#### WHAT TO WORK ON:
Exact copy, no pictures: return all the records as they stand.

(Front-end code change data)
....................

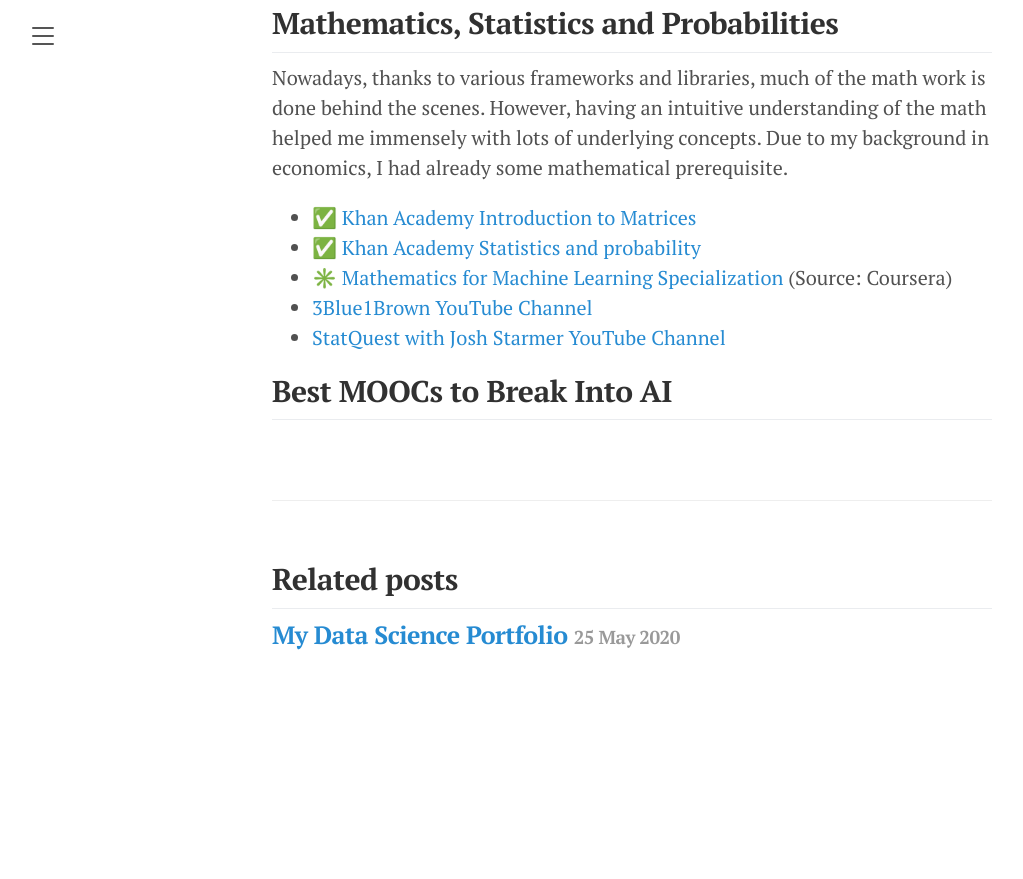
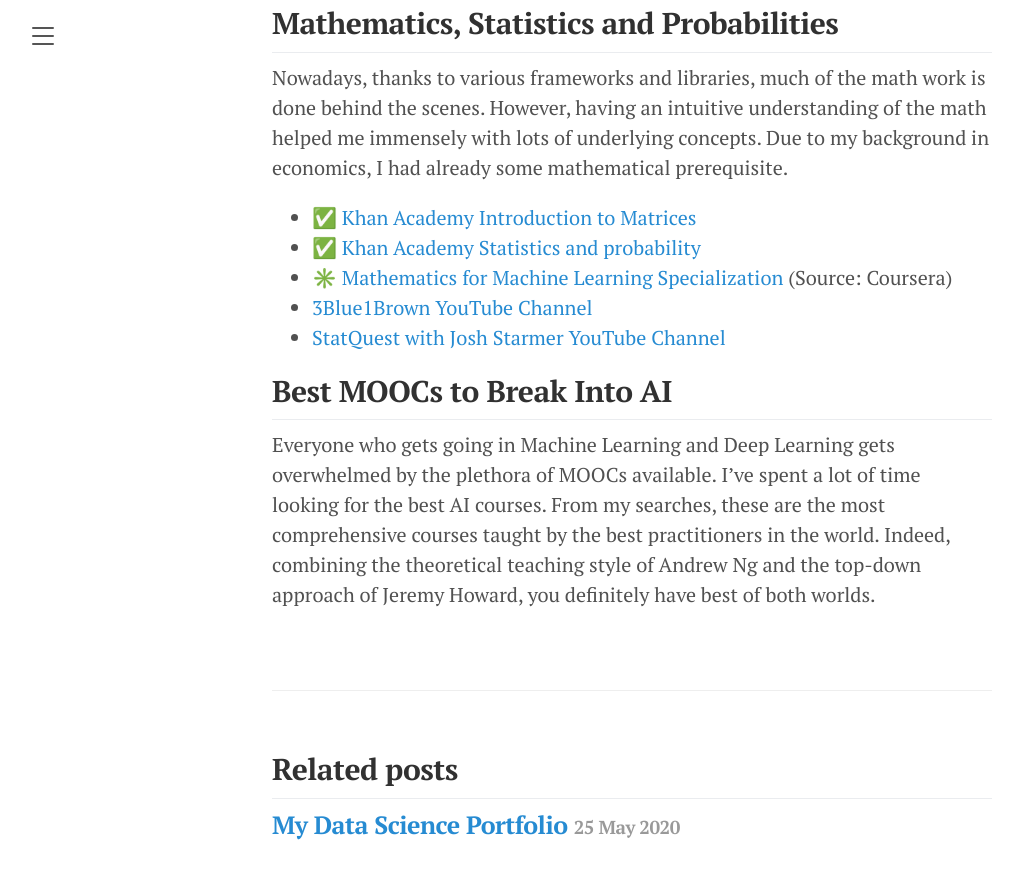
Before and after one commit to florentfettu/florentfettu.github.io, a Jekyll site: the page built from _posts/2020-05-26-my-self-created-artificial-intelligence-path.md, in a window 1280 px wide and 900 px high, scrolled down 1267 px. Shown: the top 879 px of the window, without its empty margins (8-1031 px from the left). Built offline with Jekyll 4.4.1, drawn with Linux system fonts in a browser that asks for light colours; nearby versions of some CDN libraries; before the commit the page ends 1977 px from its top, so only the background shows below that.

Commit message:
Update 2020-05-26-my-self-created-artificial-intelligence-path.md

```diff
--- a/_posts/2020-05-26-my-self-created-artificial-intelligence-path.md
+++ b/_posts/2020-05-26-my-self-created-artificial-intelligence-path.md
@@ -40,3 +40,5 @@
 * <a href="https://www.youtube.com/channel/UCtYLUTtgS3k1Fg4y5tAhLbw" target="_blank">StatQuest with Josh Starmer YouTube Channel </a>
 
 ## Best MOOCs to Break Into AI
+
+Everyone who gets going in Machine Learning and Deep Learning gets overwhelmed by the plethora of MOOCs available. I've spent a lot of time looking for the best AI courses. From my searches, these are the most comprehensive courses taught by the best practitioners in the world. Indeed, combining the theoretical teaching style of Andrew Ng and the top-down approach of Jeremy Howard, you definitely have best of both worlds.
```
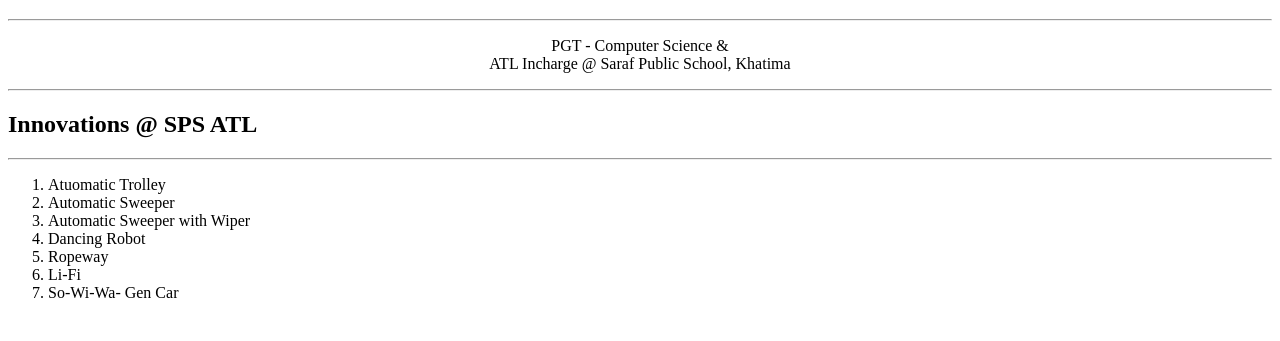
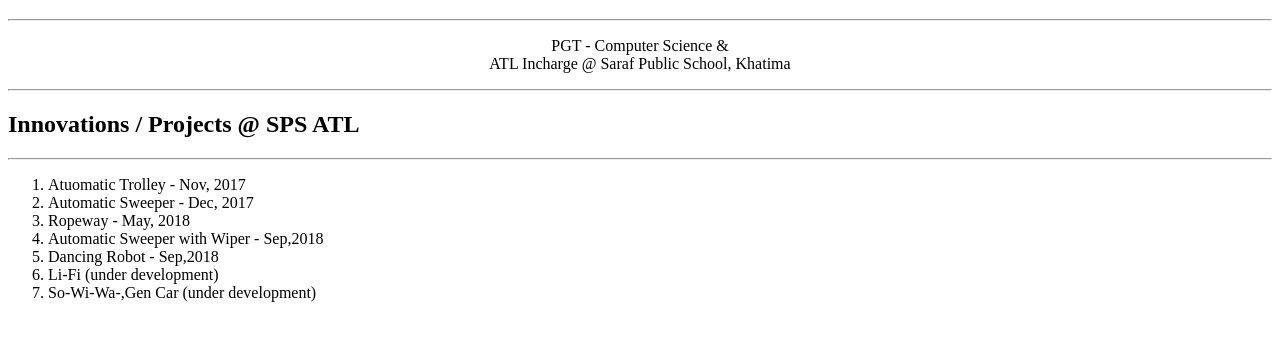
Before and after one commit to CHINMAYRAUL/chinmayraul.github.io, a plain HTML site: page index.htm in a window 1280 px wide. Shown: the part 71-412 px from the top of the page. Drawn offline with Linux system fonts and the light colour scheme.

Commit message:
Update index.htm

```diff
--- a/index.htm
+++ b/index.htm
@@ -4,14 +4,15 @@
 <p align=center> PGT - Computer Science &<br>
   ATL Incharge @ Saraf Public School, Khatima</p>
 <hr>
-<h2>Innovations @ SPS ATL</h2>
+<h2>Innovations / Projects @ SPS ATL</h2>
 <hr>
 <OL>
-<LI>Atuomatic Trolley
- <LI> Automatic Sweeper
-   <LI> Automatic Sweeper with Wiper
-     <LI> Dancing Robot
-       <LI> Ropeway
-         <LI> Li-Fi
-           <LI>So-Wi-Wa- Gen Car
+<LI>Atuomatic Trolley -  Nov, 2017
+ <LI> Automatic Sweeper -  Dec, 2017
+   <LI> Ropeway   -  May, 2018
+     <LI> Automatic Sweeper with Wiper -  Sep,2018
+     <LI> Dancing Robot -  Sep,2018
+
+         <LI> Li-Fi (under development)
+           <LI>So-Wi-Wa-,Gen Car (under development)
              </oL>
```
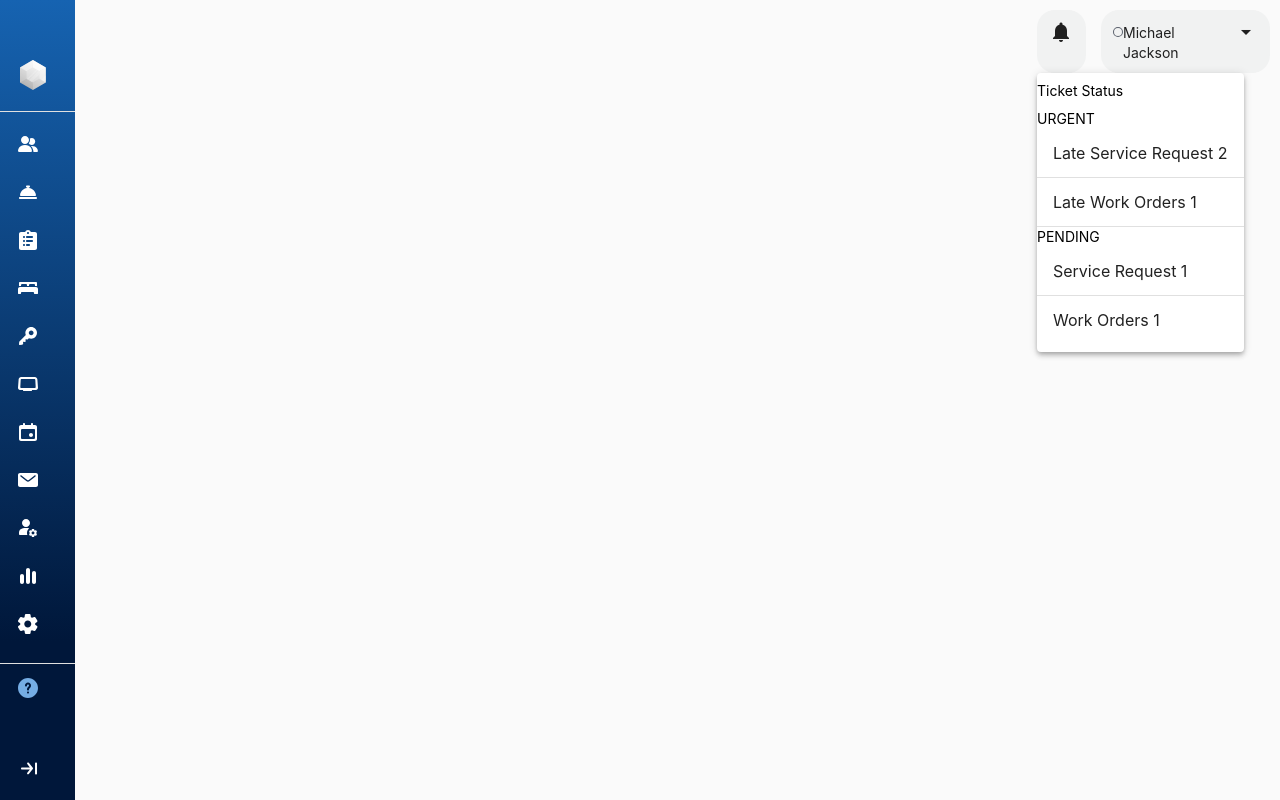
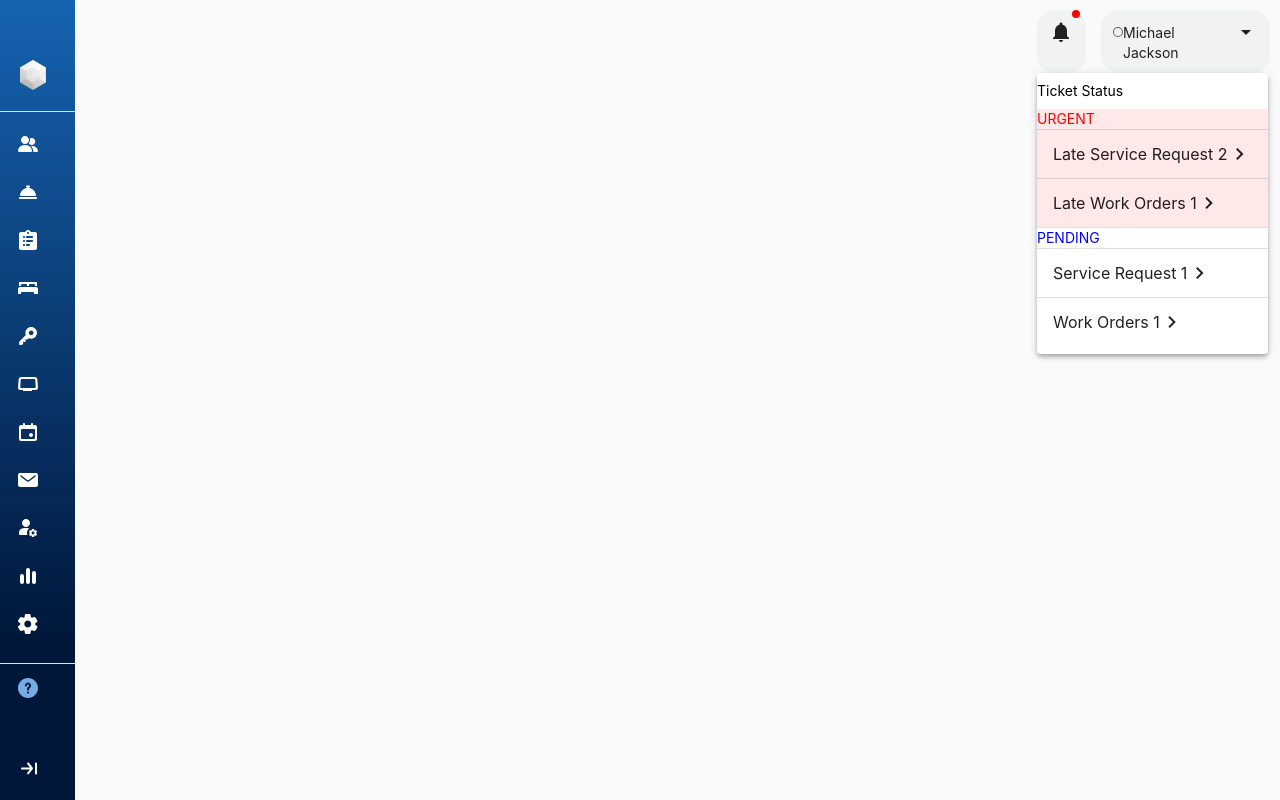
Before and after one commit to Intelity/ng-gems, an Angular app: page / in a window 1280 px wide. Both pictures are taken after a click on the element "notifications". Built offline with nearby package versions, Linux system fonts and the light colour scheme.

Commit message:
notification icon

```diff
--- a/projects/dashboard/src/app/components/tool-bar/tool-bar.component.html
+++ b/projects/dashboard/src/app/components/tool-bar/tool-bar.component.html
@@ -3,26 +3,37 @@
     <div class="bell" mat-icon-button [matMenuTriggerFor]="notifications">
       <mat-icon>notifications</mat-icon>
     </div>
-    <mat-menu #notifications="matMenu">
+    <div *ngIf="hasNotifications" class="notification-dot"></div>
+    <mat-menu #notifications="matMenu" class="notification-list">
       <span>Ticket Status</span>
       <mat-list>
-        <div>URGENT</div>
-        <mat-list-item *ngIf="lateServicesRequest.length"
-          >Late Service Request {{ lateServicesRequest.length }}</mat-list-item
-        >
+        <div class="urgent">
+          <div class="urgent-title">URGENT</div>
+          <mat-divider></mat-divider>
+          <mat-list-item *ngIf="lateServicesRequest.length" class="urgent-list">
+            <div>Late Service Request {{ lateServicesRequest.length }}</div>
+            <mat-icon>keyboard_arrow_right</mat-icon>
+          </mat-list-item>
+          <mat-divider></mat-divider>
+          <mat-list-item *ngIf="lateWorkOrders.length">
+            <div>Late Work Orders {{ lateWorkOrders.length }}</div>
+            <mat-icon>keyboard_arrow_right</mat-icon></mat-list-item
+          >
+        </div>
         <mat-divider></mat-divider>
-        <mat-list-item *ngIf="lateWorkOrders.length"
-          >Late Work Orders {{ lateWorkOrders.length }}</mat-list-item
-        >
-        <mat-divider></mat-divider>
-        <div>PENDING</div>
-        <mat-list-item *ngIf="pendingServicesRequest.length"
-          >Service Request {{ pendingServicesRequest.length }}</mat-list-item
-        >
-        <mat-divider></mat-divider>
-        <mat-list-item *ngIf="pendingWorkOrders.length"
-          >Work Orders {{ pendingWorkOrders.length }}</mat-list-item
-        >
+        <div class="pendig">
+          <div class="pending-title">PENDING</div>
+          <mat-divider></mat-divider>
+          <mat-list-item *ngIf="pendingServicesRequest.length">
+            <div>Service Request {{ pendingServicesRequest.length }}</div>
+            <mat-icon>keyboard_arrow_right</mat-icon></mat-list-item
+          >
+          <mat-divider></mat-divider>
+          <mat-list-item *ngIf="pendingWorkOrders.length">
+            <div>Work Orders {{ pendingWorkOrders.length }}</div>
+            <mat-icon>keyboard_arrow_right</mat-icon></mat-list-item
+          >
+        </div>
       </mat-list>
     </mat-menu>
     <div class="menu" mat-icon-button [matMenuTriggerFor]="menu">
--- a/projects/dashboard/src/app/components/tool-bar/tool-bar.component.scss
+++ b/projects/dashboard/src/app/components/tool-bar/tool-bar.component.scss
@@ -59,3 +59,33 @@ span {
   top: 10px;
   right: 10px;
 }
+
+.notification-dot {
+  width: 8px;
+  height: 8px;
+  background: red;
+  top: 0;
+  right: 0;
+  border-radius: 50%;
+  position: absolute;
+  margin-right: 190px;
+}
+
+.urgent {
+  overflow: hidden;
+  background: rgba(238, 34, 34, 0.1);
+}
+
+.urgent-title {
+  color: red;
+}
+
+.pending-title {
+  color: blue;
+}
+
+.test {
+    display: flex;
+    flex-direction: row;
+    justify-content: space-between;
+}
--- a/projects/dashboard/src/app/components/tool-bar/tool-bar.component.ts
+++ b/projects/dashboard/src/app/components/tool-bar/tool-bar.component.ts
@@ -20,6 +20,7 @@ export class ToolBarComponent implements OnInit {
   pendingServicesRequest: GemsNotification[] = [];
   pendingWorkOrders: GemsNotification[] = [];
 
+  hasNotifications = false;
   constructor(
     private _userService: UserService,
     private _notificationService: NotificationService
@@ -35,6 +36,11 @@ export class ToolBarComponent implements OnInit {
       .getNotifications()
       .pipe(first())
       .subscribe((notifications) => {
+        if (!notifications) {
+          return;
+        }
+
+        this.hasNotifications = notifications.length > 0;
         notifications.forEach((n) => {
           if (
             n.type === NotificationType.request &&
```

....................

#### ANSWER SECTION:
Before and after one commit to florentfettu/florentfettu.github.io, a Jekyll site: the page built from _posts/2020-05-26-my-self-created-artificial-intelligence-path.md, in a window 1280 px wide and 900 px high, scrolled down 1267 px. Shown: the top 879 px of the window, without its empty margins (8-1031 px from the left). Built offline with Jekyll 4.4.1, drawn with Linux system fonts in a browser that asks for light colours; nearby versions of some CDN libraries; before the commit the page ends 1977 px from its top, so only the background shows below that.

Commit message:
Update 2020-05-26-my-self-created-artificial-intelligence-path.md

```diff
--- a/_posts/2020-05-26-my-self-created-artificial-intelligence-path.md
+++ b/_posts/2020-05-26-my-self-created-artificial-intelligence-path.md
@@ -40,3 +40,5 @@
 * <a href="https://www.youtube.com/channel/UCtYLUTtgS3k1Fg4y5tAhLbw" target="_blank">StatQuest with Josh Starmer YouTube Channel </a>
 
 ## Best MOOCs to Break Into AI
+
+Everyone who gets going in Machine Learning and Deep Learning gets overwhelmed by the plethora of MOOCs available. I've spent a lot of time looking for the best AI courses. From my searches, these are the most comprehensive courses taught by the best practitioners in the world. Indeed, combining the theoretical teaching style of Andrew Ng and the top-down approach of Jeremy Howard, you definitely have best of both worlds.
```
Before and after one commit to CHINMAYRAUL/chinmayraul.github.io, a plain HTML site: page index.htm in a window 1280 px wide. Shown: the part 71-412 px from the top of the page. Drawn offline with Linux system fonts and the light colour scheme.

Commit message:
Update index.htm

```diff
--- a/index.htm
+++ b/index.htm
@@ -4,14 +4,15 @@
 <p align=center> PGT - Computer Science &<br>
   ATL Incharge @ Saraf Public School, Khatima</p>
 <hr>
-<h2>Innovations @ SPS ATL</h2>
+<h2>Innovations / Projects @ SPS ATL</h2>
 <hr>
 <OL>
-<LI>Atuomatic Trolley
- <LI> Automatic Sweeper
-   <LI> Automatic Sweeper with Wiper
-     <LI> Dancing Robot
-       <LI> Ropeway
-         <LI> Li-Fi
-           <LI>So-Wi-Wa- Gen Car
+<LI>Atuomatic Trolley -  Nov, 2017
+ <LI> Automatic Sweeper -  Dec, 2017
+   <LI> Ropeway   -  May, 2018
+     <LI> Automatic Sweeper with Wiper -  Sep,2018
+     <LI> Dancing Robot -  Sep,2018
+
+         <LI> Li-Fi (under development)
+           <LI>So-Wi-Wa-,Gen Car (under development)
              </oL>
```
Before and after one commit to Intelity/ng-gems, an Angular app: page / in a window 1280 px wide. Both pictures are taken after a click on the element "notifications". Built offline with nearby package versions, Linux system fonts and the light colour scheme.

Commit message:
notification icon

```diff
--- a/projects/dashboard/src/app/components/tool-bar/tool-bar.component.html
+++ b/projects/dashboard/src/app/components/tool-bar/tool-bar.component.html
@@ -3,26 +3,37 @@
     <div class="bell" mat-icon-button [matMenuTriggerFor]="notifications">
       <mat-icon>notifications</mat-icon>
     </div>
-    <mat-menu #notifications="matMenu">
+    <div *ngIf="hasNotifications" class="notification-dot"></div>
+    <mat-menu #notifications="matMenu" class="notification-list">
       <span>Ticket Status</span>
       <mat-list>
-        <div>URGENT</div>
-        <mat-list-item *ngIf="lateServicesRequest.length"
-          >Late Service Request {{ lateServicesRequest.length }}</mat-list-item
-        >
+        <div class="urgent">
+          <div class="urgent-title">URGENT</div>
+          <mat-divider></mat-divider>
+          <mat-list-item *ngIf="lateServicesRequest.length" class="urgent-list">
+            <div>Late Service Request {{ lateServicesRequest.length }}</div>
+            <mat-icon>keyboard_arrow_right</mat-icon>
+          </mat-list-item>
+          <mat-divider></mat-divider>
+          <mat-list-item *ngIf="lateWorkOrders.length">
+            <div>Late Work Orders {{ lateWorkOrders.length }}</div>
+            <mat-icon>keyboard_arrow_right</mat-icon></mat-list-item
+          >
+        </div>
         <mat-divider></mat-divider>
-        <mat-list-item *ngIf="lateWorkOrders.length"
-          >Late Work Orders {{ lateWorkOrders.length }}</mat-list-item
-        >
-        <mat-divider></mat-divider>
-        <div>PENDING</div>
-        <mat-list-item *ngIf="pendingServicesRequest.length"
-          >Service Request {{ pendingServicesRequest.length }}</mat-list-item
-        >
-        <mat-divider></mat-divider>
-        <mat-list-item *ngIf="pendingWorkOrders.length"
-          >Work Orders {{ pendingWorkOrders.length }}</mat-list-item
-        >
+        <div class="pendig">
+          <div class="pending-title">PENDING</div>
+          <mat-divider></mat-divider>
+          <mat-list-item *ngIf="pendingServicesRequest.length">
+            <div>Service Request {{ pendingServicesRequest.length }}</div>
+            <mat-icon>keyboard_arrow_right</mat-icon></mat-list-item
+          >
+          <mat-divider></mat-divider>
+          <mat-list-item *ngIf="pendingWorkOrders.length">
+            <div>Work Orders {{ pendingWorkOrders.length }}</div>
+            <mat-icon>keyboard_arrow_right</mat-icon></mat-list-item
+          >
+        </div>
       </mat-list>
     </mat-menu>
     <div class="menu" mat-icon-button [matMenuTriggerFor]="menu">
--- a/projects/dashboard/src/app/components/tool-bar/tool-bar.component.scss
+++ b/projects/dashboard/src/app/components/tool-bar/tool-bar.component.scss
@@ -59,3 +59,33 @@ span {
   top: 10px;
   right: 10px;
 }
+
+.notification-dot {
+  width: 8px;
+  height: 8px;
+  background: red;
+  top: 0;
+  right: 0;
+  border-radius: 50%;
+  position: absolute;
+  margin-right: 190px;
+}
+
+.urgent {
+  overflow: hidden;
+  background: rgba(238, 34, 34, 0.1);
+}
+
+.urgent-title {
+  color: red;
+}
+
+.pending-title {
+  color: blue;
+}
+
+.test {
+    display: flex;
+    flex-direction: row;
+    justify-content: space-between;
+}
--- a/projects/dashboard/src/app/components/tool-bar/tool-bar.component.ts
+++ b/projects/dashboard/src/app/components/tool-bar/tool-bar.component.ts
@@ -20,6 +20,7 @@ export class ToolBarComponent implements OnInit {
   pendingServicesRequest: GemsNotification[] = [];
   pendingWorkOrders: GemsNotification[] = [];
 
+  hasNotifications = false;
   constructor(
     private _userService: UserService,
     private _notificationService: NotificationService
@@ -35,6 +36,11 @@ export class ToolBarComponent implements OnInit {
       .getNotifications()
       .pipe(first())
       .subscribe((notifications) => {
+        if (!notifications) {
+          return;
+        }
+
+        this.hasNotifications = notifications.length > 0;
         notifications.forEach((n) => {
           if (
             n.type === NotificationType.request &&
```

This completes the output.